*Work order*.
Give back nothing but the number of lines in these entries that contain the word "title".

[Data for this task Boundary: Start]

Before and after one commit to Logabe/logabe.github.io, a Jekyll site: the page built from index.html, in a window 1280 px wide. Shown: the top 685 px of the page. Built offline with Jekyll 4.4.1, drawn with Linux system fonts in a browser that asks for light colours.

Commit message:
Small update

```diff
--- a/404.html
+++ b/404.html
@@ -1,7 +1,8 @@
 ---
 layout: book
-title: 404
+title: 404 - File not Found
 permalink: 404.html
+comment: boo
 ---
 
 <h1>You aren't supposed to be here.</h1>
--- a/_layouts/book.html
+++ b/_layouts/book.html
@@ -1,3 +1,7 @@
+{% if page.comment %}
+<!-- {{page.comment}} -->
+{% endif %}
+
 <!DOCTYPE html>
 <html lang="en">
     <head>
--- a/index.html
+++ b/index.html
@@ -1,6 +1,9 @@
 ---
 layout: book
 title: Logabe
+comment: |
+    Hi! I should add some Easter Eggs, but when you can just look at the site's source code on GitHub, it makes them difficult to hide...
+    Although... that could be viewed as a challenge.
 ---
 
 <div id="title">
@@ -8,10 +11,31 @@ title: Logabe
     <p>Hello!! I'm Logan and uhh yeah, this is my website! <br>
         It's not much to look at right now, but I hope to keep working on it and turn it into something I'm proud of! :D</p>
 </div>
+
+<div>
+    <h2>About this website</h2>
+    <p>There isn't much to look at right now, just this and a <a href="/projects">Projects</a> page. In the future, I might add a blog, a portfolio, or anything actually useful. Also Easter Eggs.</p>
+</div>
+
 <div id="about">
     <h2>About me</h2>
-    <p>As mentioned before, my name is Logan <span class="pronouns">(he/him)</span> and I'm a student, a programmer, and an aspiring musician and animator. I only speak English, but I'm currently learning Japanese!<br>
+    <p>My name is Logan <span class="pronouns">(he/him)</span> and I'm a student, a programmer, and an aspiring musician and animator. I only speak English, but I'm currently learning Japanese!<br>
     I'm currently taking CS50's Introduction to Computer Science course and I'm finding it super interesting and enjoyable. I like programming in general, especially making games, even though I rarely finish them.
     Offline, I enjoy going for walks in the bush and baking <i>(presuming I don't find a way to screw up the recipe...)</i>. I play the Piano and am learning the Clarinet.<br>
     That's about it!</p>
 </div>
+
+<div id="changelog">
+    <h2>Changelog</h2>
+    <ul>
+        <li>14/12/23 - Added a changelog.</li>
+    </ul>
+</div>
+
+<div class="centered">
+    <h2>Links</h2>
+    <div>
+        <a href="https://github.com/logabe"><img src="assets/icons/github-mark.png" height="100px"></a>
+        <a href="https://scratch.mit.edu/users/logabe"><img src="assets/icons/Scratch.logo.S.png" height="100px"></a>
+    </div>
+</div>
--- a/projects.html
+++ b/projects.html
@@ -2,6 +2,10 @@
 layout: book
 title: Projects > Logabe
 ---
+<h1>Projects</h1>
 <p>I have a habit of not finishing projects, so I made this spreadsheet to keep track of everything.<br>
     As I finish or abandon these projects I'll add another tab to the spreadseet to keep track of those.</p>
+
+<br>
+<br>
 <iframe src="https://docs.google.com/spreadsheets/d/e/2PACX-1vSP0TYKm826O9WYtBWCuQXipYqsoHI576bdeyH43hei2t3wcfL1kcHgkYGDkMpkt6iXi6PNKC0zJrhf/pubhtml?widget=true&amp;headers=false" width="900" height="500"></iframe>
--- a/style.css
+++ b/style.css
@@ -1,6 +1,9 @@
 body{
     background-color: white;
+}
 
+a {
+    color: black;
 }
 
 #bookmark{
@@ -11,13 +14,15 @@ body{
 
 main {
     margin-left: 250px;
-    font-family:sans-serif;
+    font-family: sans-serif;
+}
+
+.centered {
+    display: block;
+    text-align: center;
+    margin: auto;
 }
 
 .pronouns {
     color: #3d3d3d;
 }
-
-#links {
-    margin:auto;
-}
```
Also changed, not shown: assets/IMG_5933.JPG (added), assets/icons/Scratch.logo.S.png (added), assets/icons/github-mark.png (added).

[Data for this task Boundary: End]

*Written reply*.
6